WASHINGTON (Reuters) – The head of a federal agency who has helped U.S. states protect election systems from possible cyber attacks by Russia or others is being removed from his post by Republican House of Representatives Speaker Paul Ryan and the White House.
Matthew Masterson, currently chairman of the U.S. Election Assistance Commission and a former Ohio state official, has been passed over for a second four-year term as one of the agency’s four commissioners, according to sources familiar with the matter.
It is up the House speaker to recommend a nominee for the commissioner post that Masterson currently holds, with the president then making a formal nomination.
Masterson has been a popular figure among state election officials, many of whom have praised his expertise and leadership on cyber security issues and expressed chagrin at his pending departure. The agency was created by Congress in 2002 to assist states in complying with federal election standards.
The action raises fresh questions over the degree to which Republican President Donald Trump and his fellow Republicans who control Congress are taking steps to protect the security of American elections, and some state officials have accused them of doing too little to address the threat.
U.S. voters in November will go to the polls in midterm elections, which American intelligence officials have warned could be targeted by Russia or others seeking to disrupt the process.
I don’t know anything about this Masterson guy, but if he is one of the few government officials ACTUALLY worried about election hacking, then getting rid of him seems like a bad move. Unless he is bad at his job, and I’m not sure I trust Ryan or Trump to make that assessment.
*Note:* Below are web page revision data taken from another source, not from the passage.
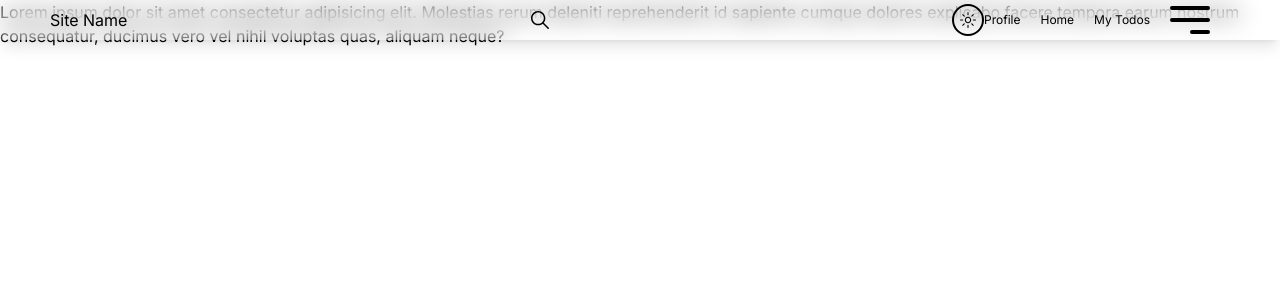
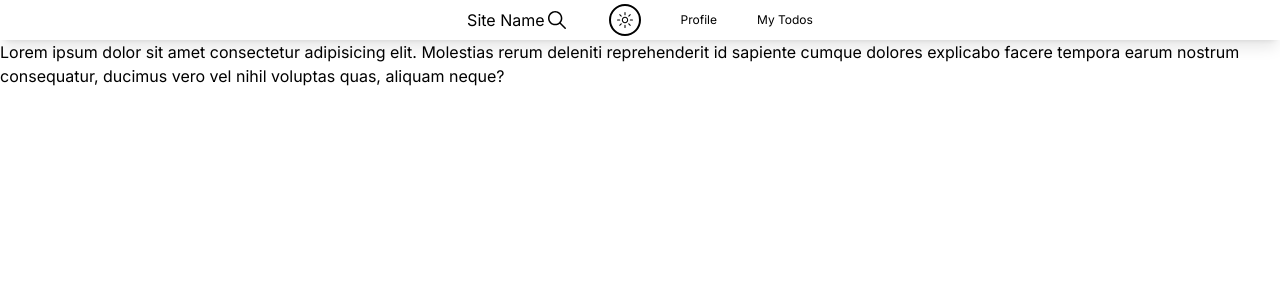
Before and after one commit to MohsenDorado/super-tier-list, a Next.js app: page / in a window 1280 px wide. Shown: the top 300 px of the page. Built offline with nearby package versions, Linux system fonts and the light colour scheme.

Commit message:
layout margin

```diff
--- a/app/layout.tsx
+++ b/app/layout.tsx
@@ -18,7 +18,7 @@ export default function RootLayout({
   children: React.ReactNode;
 }>) {
   return (
-    <html lang="en" className="">
+    <html lang="en" className="mt-[40px]">
       <body className={inter.className}>
 
         <ThemeProvider
--- a/components/header/Header.tsx
+++ b/components/header/Header.tsx
@@ -5,23 +5,30 @@ import ThemeToggle from "./ThemeToggle";
 import { IoIosSearch } from "react-icons/io";
 import { useState } from "react";
 import { Menu } from "./Menu";
+import { useRouter } from "next/navigation";
 
 export default function Header() {
   const [openSearch, setOpenSearch] = useState<boolean>(false);
   const routes = useRoutes();
+  const router=useRouter();
   return (
-    <header className="px-[50px] max-sm:px-2 fixed h-[40px] top-0 left-0 w-full bg-white bg-opacity-[0.0001] backdrop-blur-md shadow-lg z-50 flex items-center justify-between">
-      <h1 className="">Site Name</h1>
+    <header className="px-[50px] max-sm:px-2 fixed h-[40px] top-0 left-0 w-full bg-white bg-opacity-[0.0001] backdrop-blur-md shadow-lg z-50 flex items-center justify-between lg:justify-center">
+      <h1 className="cursor-pointer" onClick={()=>{router.push('/')}}>Site Name</h1>
+      <div className="flex items-center justify-center gap-10">
       <button>
         <IoIosSearch className="w-6 h-6" />
       </button>
-      <div className="flex items-center justify-center">
 
       <ThemeToggle/>
       <nav className="flex items-center justify-center">
         <ul className="flex items-center justify-center gap-5 text-xs max-sm:hidden">
           {routes.map((route) => (
-            <li key={route.href}>{route.label}</li>
+            <li key={route.href}>
+              <Link href={route.label}>
+
+              {route.label!=="Home"&&route.label}
+              </Link>
+              </li>
           ))}
 
 
--- a/components/header/Menu.tsx
+++ b/components/header/Menu.tsx
@@ -34,7 +34,7 @@ export const Menu = ({isActive}:{isActive?:boolean}) => {
         initial={false}
         animate={active ? "open" : "closed"}
         onClick={() => setActive((pv) => !pv)}
-        className="relative h-20 w-20 rounded-full bg-transparent transition-colors "
+        className="relative h-20 w-20 rounded-full bg-transparent transition-colors lg:hidden "
       >
         <motion.span
           variants={VARIANTS.top}
```
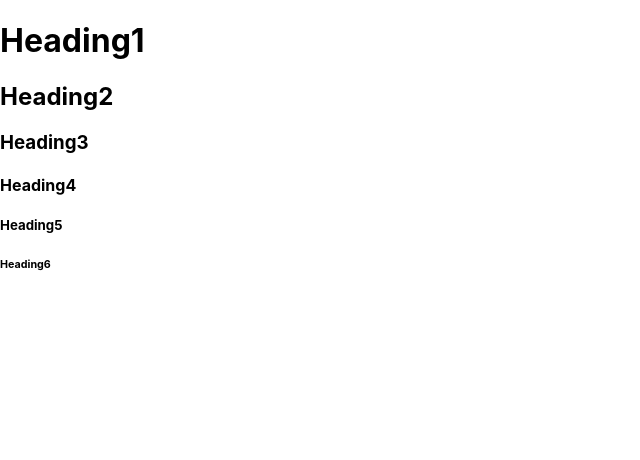
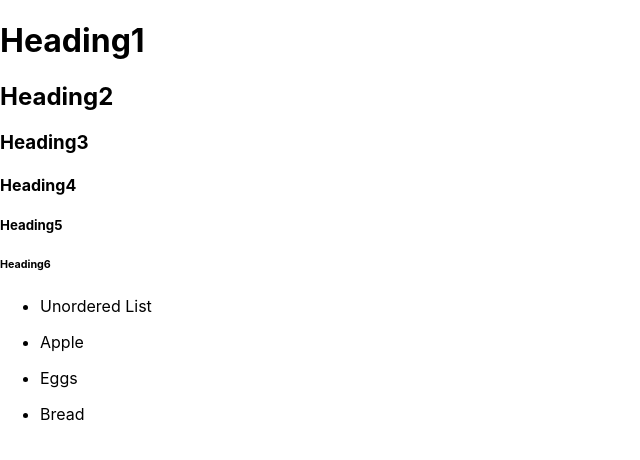
Before and after one commit to adarshchimnani/react-markdown, a React (Create React App) app: page / in a window 1280 px wide. Shown: the top 460 px of the page, without its empty margins (0-640 px from the left). Built offline with nearby package versions, Linux system fonts and the light colour scheme.

Commit message:
Unordered List Example

```diff
--- a/src/App.js
+++ b/src/App.js
@@ -12,6 +12,12 @@ export default function App() {
       <ReactMarkdown>#### Heading4 </ReactMarkdown>
       <ReactMarkdown>##### Heading5 </ReactMarkdown>
       <ReactMarkdown>###### Heading6 </ReactMarkdown>
+
+      <ReactMarkdown>- Unordered List</ReactMarkdown>
+      <ReactMarkdown>- Apple</ReactMarkdown>
+      <ReactMarkdown>- Eggs</ReactMarkdown>
+      <ReactMarkdown>- Bread</ReactMarkdown>
+
     </div>
   )
 }
```
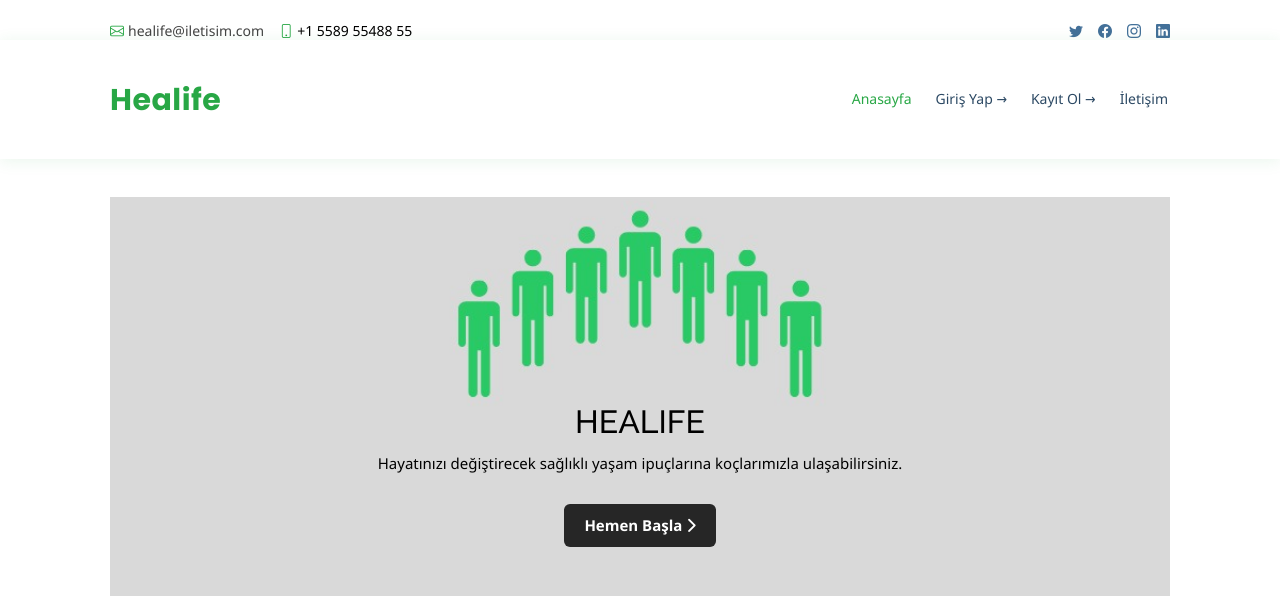
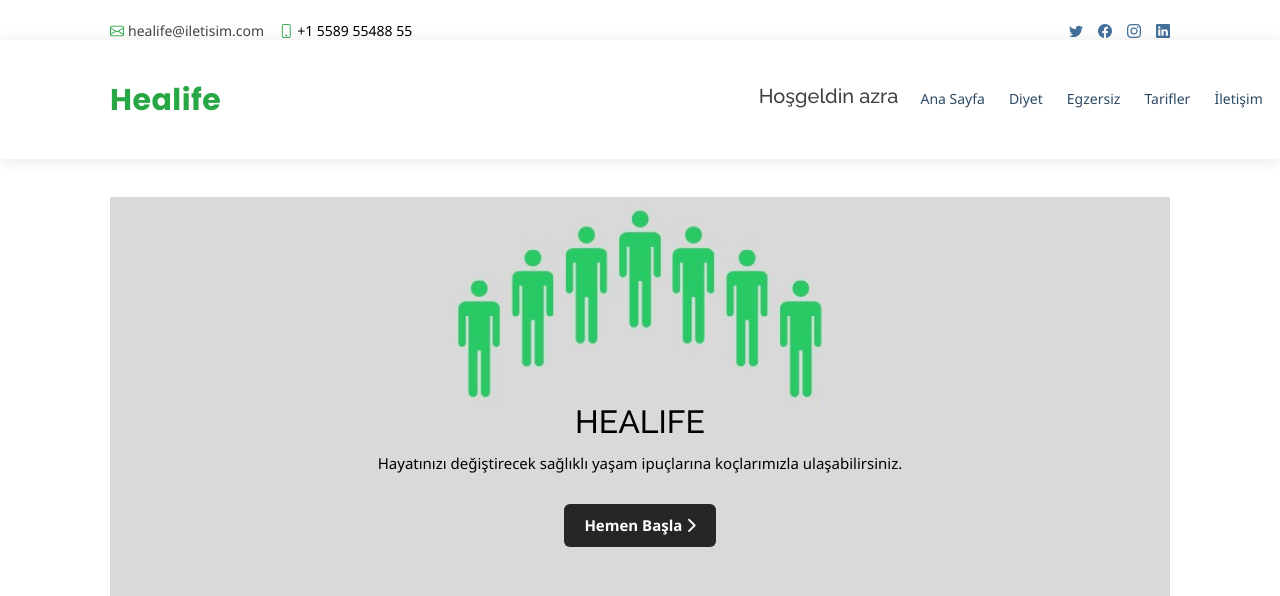
Before and after one commit to bsenurbas/PROJE, a Django app: page /user/ in a window 1280 px wide. Shown: the top 596 px of the page. Run offline with Django 4.2, Linux system fonts and the light colour scheme; a user stored in the database is signed in; some libraries are stand-ins or nearby versions.

Commit message:
User sayfası düzeltildi

```diff
--- a/Proje/static/home.css
+++ b/Proje/static/home.css
@@ -195,7 +195,7 @@ h6 {
   z-index: 997;
   padding: 15px 0;
   top: 40px;
-  box-shadow: 0px 2px 15px rgba(40, 167, 69, 0.1);
+  box-shadow: 0px 2px 15px rgba(0, 0, 0, 0.1);
 }
 
 #header.header-scrolled {
@@ -2006,7 +2006,7 @@ ul {
   margin-left: 20px;
 }
 #username {
-  margin-left: 37%;
+  margin-left: 30%;
 }
 
 .menu-btn {
--- a/Proje/templates/user.html
+++ b/Proje/templates/user.html
@@ -49,10 +49,15 @@
 
             <nav id="navbar" class="navbar order-last order-lg-0">
                 <ul>
-                    <li><a class="nav-link scrollto active" href="#hero">Anasayfa</a></li>
-                    <li><a class="nav-link scrollto" href="{% url 'login' %}">Giriş Yap →</a></li>
-                    <li><a class="nav-link scrollto" href="{% url 'register' %}">Kayıt Ol →</a></li>
-                    <li><a class="nav-link scrollto" href="{% url 'contact_page' %}">İletişim</a></li>
+                    <li id="username">
+                        <h2 style="font-size: 20px; color:rgb(65, 65, 65);">Hoşgeldin {{ username }}</h2>
+                    </li>
+                    <li><a href="{% url 'home' %}">Ana Sayfa</a></li>
+                    <li><a href="{% url 'diets_page' %}">Diyet</a></li>
+                    <li><a href="{% url 'training_page' %}">Egzersiz</a></li>
+                    <li><a href="#">Tarifler</a></li>
+                    <li><a href="{% url 'contact_page' %}">İletişim</a></li>
+                    <li><a href="{% url 'logout' %}" class="btn logout-btn">Çıkış Yap</a></li>
                 </ul>
                 <i class="bi bi-list mobile-nav-toggle"></i>
             </nav><!-- .navbar -->
@@ -167,18 +172,7 @@
                 </td>
             </tr>
         </table>
-        <section class="connection">
-            <div class="content">
-                <h2>İletişime Geçin</h2>
-                <p>Bize ulaşarak sağlıklı yaşamınızı nasıl iyileştirebileceğinizi öğrenin.</p>
-                <a href="{% url 'contact_page' %}" class="btn">
-                    İletişime Geçin <i class="fas fa-chevron-right"></i>
-                </a>
-
-            </div>
-        </section>
-
-        <!-- ======= Footer ======= -->
+ <!-- ======= Footer ======= -->
     <footer id="footer">
         <div class="footer-top">
             <div class="container">
```
Also changed, not shown: Proje/db.sqlite3.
Here’s the real concern: the other Republican appointee on the EAC, Christy McCormick, could be tapped as the next chair. At a public EAC meeting in April 2017, she expressed skepticism about the urgency of election security. She also attacked DHS for designating elections as critical infrastructure.